Once more: on the pedigree of the Ceska 83 pistol and on the value of informer’s statements.
Today, the presiding judge first read out the minutes of the questioning of Hans-Ulrich Müller conducted by Swiss prosecutors on 24 June 2014. During that questioning, i.e. under oath, Müller had not made any claims that his ex-girlfriend or other persons had been involved in procuring the weapon. He had, however, also denied having bought the gun with papers provided by his acquaintance –something that his acquaintance had again related in his own interview.
Next up was accused Carsten Schultze, who was questioned about the statements of informer Tino Brandt and Brandt’s contact officer Wießner. The presiding judge obviously wanted to check the reliability of Brandt’s statements. Inter alia, according to Brandt, Schultze had told him that he had procured money for the Böhnhardt, Mundlos and Zschäpe who had gone underground – a statement which would show Schultze to be even closer to those three and which Schultze denied. As far as other statements by Brandt were concerned, Schultze stated that he did not remember, and that Brandt’s statements could be true.
The final witness was prosecutor Weingarten, who also represents the federal prosecution in the proceedings in Munich. He was asked about the questioning of witness Enrico Theile in which Theile had inter alia stated that “all the guns” had come from Müller. Police officers present at the interview had stated that Weingarten had once raised his voice vis-à-vis the witness, which had led the Wohlleben defense to claim that prohibited methods of examination had been used. Today, Weingarten related the questioning as it was represented in the minutes. Theile is very experienced when it comes to dealing with the police – it would be more than surprising if even a shouting prosecutor were able to influence him in any way. This can also be seen from the minutes – which, incidentally, Theile had refused to sign.
At the end of the trial day, defence and victims’ counsel made statements on the questioning of secret service informer Kai Dalek. Victims’ counsel stressed what Dalek’s statements meant for the work of the domestic secret service agencies:
„Dalek obviously identified fully with his work as de facto full time secret service agent. Had he admitted that he and the Bavarian secret service knew of the existence of guns and explosives, of a militarization and radicalization of the Nazi scene in Thuringia and above all of the “Thuringia Home Guard”, but had not done anything to counter those threats, this would have shown his work and that of the Bavarian secret service in a rather bad light. It is this background against which Dalek’s behavior in court must be considered, above all his attempts to evade questions and downplay his earlier statements to the police concerning the build-up of an armed wing of the “Thuringia Home Guard”, concerning gun training, the existence of guns and explosives.
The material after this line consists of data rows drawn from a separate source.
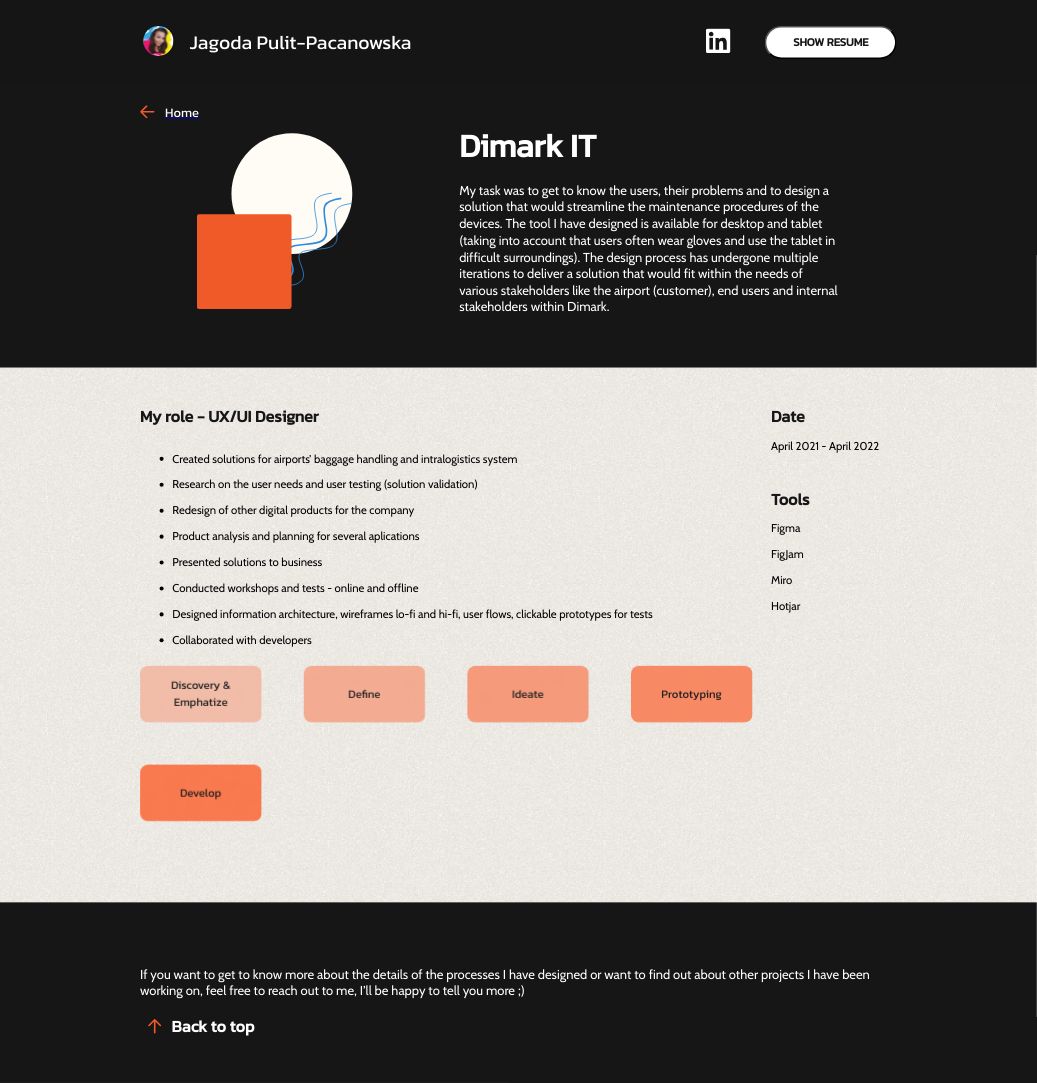
Repository: remigiuszpulit/ux-ui-portfolio
Page: /dimarkit
An editor plug-in stored every save of this project. The page is shown before and after the next save, followed by the edit.
The browser window is 1280 px wide. The pictures show the whole page, at 81% of full size.
The project was rebuilt for these pictures with package versions that can differ from the ones it lists, and the page was loaded fresh each time. Also part of the build but not shown: src/components/Card.js, src/pages/index.js.

Above is the page before, as saved 2022-10-03 22:59:11.

After the next save:
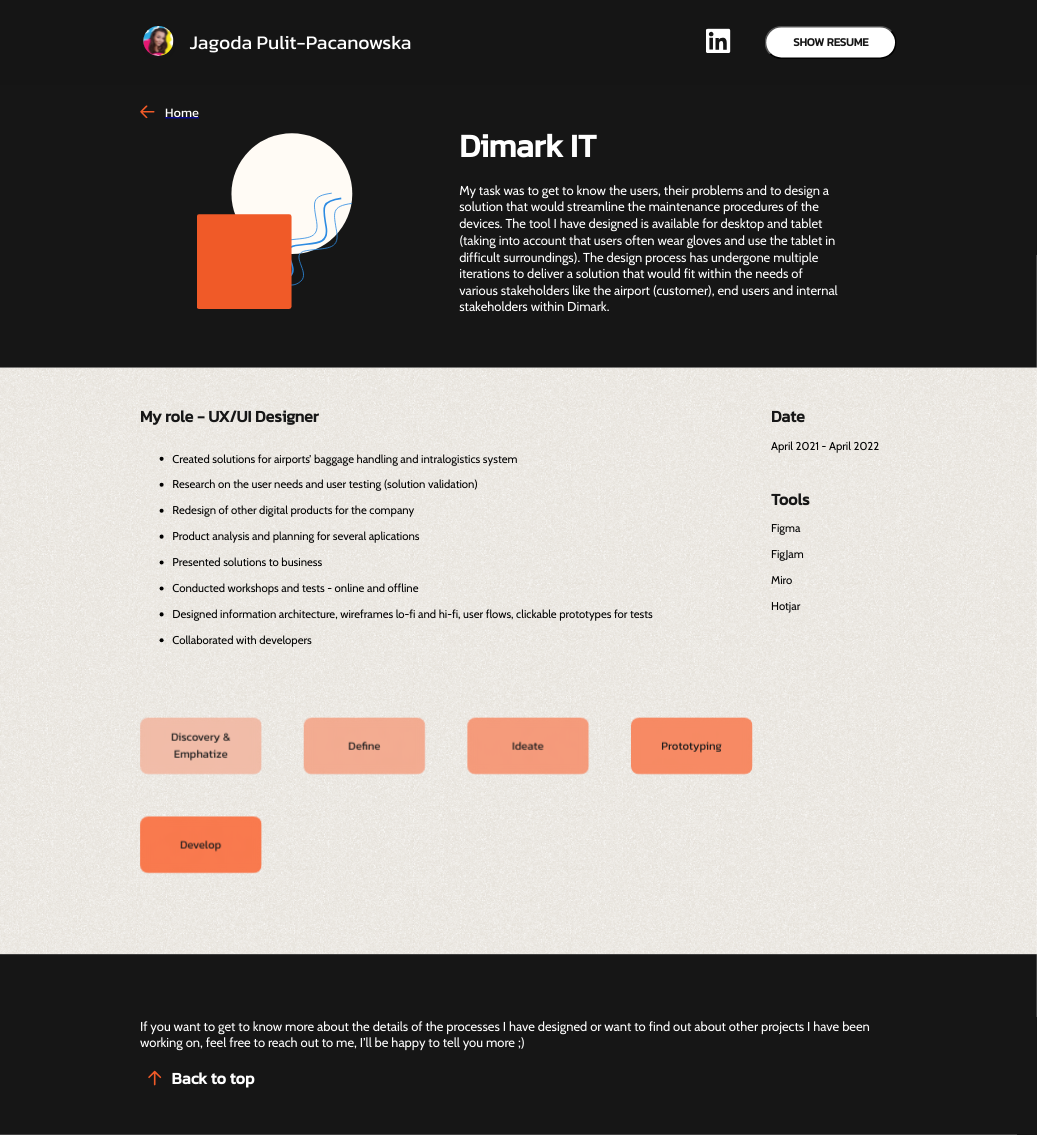
Saved 56 s later.
--- a/src/pages/dimark.js
+++ b/src/pages/dimark.js
@@ -96,6 +96,7 @@
 
 const FlexContainer = styled.div`
   display: flex;
+  margin-bottom: 64px;
   flex-direction: column;
   @media (min-width: 992px) {
     flex-direction: row;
Dalek did, however, confirm the statements by Brandt that the various secret service agencies protected their informers against criminal investigations, as the Bavarian service had promised to do for Brandt – adding only that they could influence criminal investigations only in Bavaria, not also in Thuringia.
The witness has also reported that his activities in the Nazi scene were closely coordinated with his contact officer in Bavaria. Inter alia, he was tasked to ensure that the “Thuringia Home Guard” did not spread to Franconia, a task he had fulfilled. He also stated that he had assumed that Brandt had also coordinated his political activities and the militarization of the “Thuringia Home Guard” with the service in Thuringia.
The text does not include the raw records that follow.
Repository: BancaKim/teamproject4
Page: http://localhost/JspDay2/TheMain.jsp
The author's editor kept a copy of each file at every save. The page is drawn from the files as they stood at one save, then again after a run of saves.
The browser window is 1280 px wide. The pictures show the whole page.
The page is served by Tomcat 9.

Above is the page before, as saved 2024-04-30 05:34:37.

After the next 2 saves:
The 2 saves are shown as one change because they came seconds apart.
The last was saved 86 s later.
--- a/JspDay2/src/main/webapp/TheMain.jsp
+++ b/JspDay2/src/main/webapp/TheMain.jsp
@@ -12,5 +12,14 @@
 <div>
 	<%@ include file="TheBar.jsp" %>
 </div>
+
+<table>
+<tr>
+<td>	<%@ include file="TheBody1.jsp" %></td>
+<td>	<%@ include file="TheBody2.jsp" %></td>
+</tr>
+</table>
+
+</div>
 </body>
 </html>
Against the background of this witness statement, it is evident that the Bavarian secret service must have a host of reports on the activities of the “Thuringia Home Guard” and on debates within that organization concerning violence, militarization, political activities etc. “